Desert Long-eared Bat, Otonycteris hemprichii

The desert long-eared bat (Otonycteris hemprichii) is a vesper bat with no subspecies. Its ranges extends from the desert areas of northern Niger and Morocco through Egypt, from the Arabian Peninsula to Kazakhstan, with a far eastern range of north-west India. It prefers a habitat with dry and barren areas with little vegetation, as well as old buildings. The IUCN has listed the desert long-eared bat as of “Least Concern” on the IUCN Red List.

The desert long-eared bat is small, reaching an average body length between 2.8 inches and 3.1 inches, with a tail that can be up to 2.7 inches in length. Two individuals were reported to weigh between .6 and .7 ounces. The underbelly is typically cream or white in color, while the rest of the fur is colored dark brown to light tan. The upright ears can be up to 1.5 inches in length and are connected by a thin piece of skin. The flight patterns of this bat are slow and loose.

Female members of the desert long-eared bat species will form breeding colonies, and groups have been found numbering between three and fifteen individuals. Seven pregnant individuals were found as well, most carrying two embryos, and three females with two embryos were found in an abandoned shack in Jordan.

Because of the floppy flight pattern and the body mass of the desert long-eared bat, it is thought that the bat is carnivorous. One study conducted in Kyrgyzstan found that the main diet of the bats found there consisted of arachnids like scorpions and spiders, and orthopterans like grasshoppers and crickets. It has been found that up to 70 percent of bat dung studied contained scorpion remains, including the highly poisonous Palestine yellow scorpion. When hunting scorpions, this bat will listen for the walking sounds of the scorpion, snatch it up, bite its head off, and often suffers sting wounds. However, the bats seem to have immunity to the scorpion venom.
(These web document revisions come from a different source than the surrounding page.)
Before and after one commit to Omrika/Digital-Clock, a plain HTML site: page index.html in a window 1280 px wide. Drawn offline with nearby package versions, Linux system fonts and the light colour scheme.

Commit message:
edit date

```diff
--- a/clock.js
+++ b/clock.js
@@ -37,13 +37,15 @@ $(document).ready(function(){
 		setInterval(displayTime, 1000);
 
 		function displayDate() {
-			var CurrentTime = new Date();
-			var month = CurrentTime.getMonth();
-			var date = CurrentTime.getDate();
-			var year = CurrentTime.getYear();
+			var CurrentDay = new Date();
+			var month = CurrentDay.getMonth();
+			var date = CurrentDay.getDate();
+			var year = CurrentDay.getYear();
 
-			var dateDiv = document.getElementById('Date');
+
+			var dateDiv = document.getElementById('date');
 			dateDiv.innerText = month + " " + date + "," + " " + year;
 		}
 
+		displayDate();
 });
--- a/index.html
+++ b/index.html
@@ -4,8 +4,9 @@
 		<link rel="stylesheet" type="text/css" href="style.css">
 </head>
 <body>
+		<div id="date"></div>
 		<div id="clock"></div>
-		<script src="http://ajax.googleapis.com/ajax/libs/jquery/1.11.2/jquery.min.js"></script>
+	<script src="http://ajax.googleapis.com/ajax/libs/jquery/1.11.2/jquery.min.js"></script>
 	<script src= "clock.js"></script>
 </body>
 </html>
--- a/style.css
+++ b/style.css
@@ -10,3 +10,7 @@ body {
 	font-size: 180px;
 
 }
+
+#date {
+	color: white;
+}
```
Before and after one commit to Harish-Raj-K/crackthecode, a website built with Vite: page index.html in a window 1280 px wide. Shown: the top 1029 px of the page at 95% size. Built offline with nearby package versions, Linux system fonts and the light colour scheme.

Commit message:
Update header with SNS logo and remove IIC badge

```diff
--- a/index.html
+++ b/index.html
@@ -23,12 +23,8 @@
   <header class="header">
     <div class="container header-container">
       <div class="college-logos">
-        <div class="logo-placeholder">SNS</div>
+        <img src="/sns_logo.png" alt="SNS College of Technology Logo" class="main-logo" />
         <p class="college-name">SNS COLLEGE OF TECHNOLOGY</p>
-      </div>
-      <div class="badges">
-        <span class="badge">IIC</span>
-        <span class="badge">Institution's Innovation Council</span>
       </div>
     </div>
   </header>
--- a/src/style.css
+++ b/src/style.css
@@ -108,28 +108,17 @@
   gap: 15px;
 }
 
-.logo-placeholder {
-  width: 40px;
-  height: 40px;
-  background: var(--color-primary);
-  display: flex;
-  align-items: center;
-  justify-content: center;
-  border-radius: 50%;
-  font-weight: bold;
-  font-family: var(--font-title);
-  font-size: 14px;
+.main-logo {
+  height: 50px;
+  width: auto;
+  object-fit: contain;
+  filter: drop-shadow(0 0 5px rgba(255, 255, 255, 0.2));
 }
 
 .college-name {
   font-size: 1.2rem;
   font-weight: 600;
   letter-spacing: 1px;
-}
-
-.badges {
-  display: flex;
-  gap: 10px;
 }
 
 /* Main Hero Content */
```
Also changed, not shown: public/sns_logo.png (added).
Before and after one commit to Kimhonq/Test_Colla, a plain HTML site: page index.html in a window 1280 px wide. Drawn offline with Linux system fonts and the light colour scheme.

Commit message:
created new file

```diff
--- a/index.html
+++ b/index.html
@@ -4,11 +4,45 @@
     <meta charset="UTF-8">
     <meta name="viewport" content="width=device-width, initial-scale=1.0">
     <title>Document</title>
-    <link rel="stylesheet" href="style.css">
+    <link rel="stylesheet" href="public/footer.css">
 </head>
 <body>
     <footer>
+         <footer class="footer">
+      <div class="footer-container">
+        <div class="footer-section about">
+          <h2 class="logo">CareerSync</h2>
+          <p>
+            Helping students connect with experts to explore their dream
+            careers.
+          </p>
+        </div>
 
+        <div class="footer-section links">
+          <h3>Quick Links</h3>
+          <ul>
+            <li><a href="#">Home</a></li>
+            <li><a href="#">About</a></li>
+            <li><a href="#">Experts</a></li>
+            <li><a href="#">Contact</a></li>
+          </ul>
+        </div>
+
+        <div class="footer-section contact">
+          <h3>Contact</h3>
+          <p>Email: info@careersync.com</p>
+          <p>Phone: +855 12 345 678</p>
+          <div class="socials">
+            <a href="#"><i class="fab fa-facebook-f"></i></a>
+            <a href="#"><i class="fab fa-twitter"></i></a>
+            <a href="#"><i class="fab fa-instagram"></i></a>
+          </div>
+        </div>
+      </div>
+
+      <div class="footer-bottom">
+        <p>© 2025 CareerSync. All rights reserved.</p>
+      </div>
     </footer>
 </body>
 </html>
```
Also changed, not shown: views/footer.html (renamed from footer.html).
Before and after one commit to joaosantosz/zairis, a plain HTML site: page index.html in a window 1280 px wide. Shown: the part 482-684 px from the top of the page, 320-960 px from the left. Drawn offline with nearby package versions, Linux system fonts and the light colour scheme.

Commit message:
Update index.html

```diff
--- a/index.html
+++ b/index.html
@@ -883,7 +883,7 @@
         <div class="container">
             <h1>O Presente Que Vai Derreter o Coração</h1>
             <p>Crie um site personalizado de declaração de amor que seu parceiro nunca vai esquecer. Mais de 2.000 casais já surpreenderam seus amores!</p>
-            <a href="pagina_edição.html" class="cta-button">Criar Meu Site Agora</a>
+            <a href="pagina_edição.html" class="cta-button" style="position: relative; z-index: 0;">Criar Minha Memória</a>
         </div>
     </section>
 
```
It will hunt for its food by flying low to the ground and emitting echolocation calls.

Image Caption: Otonycteris hemprichii. Credit: Charlotte Roemer/Wikipedia(CC BY-SA 3.0)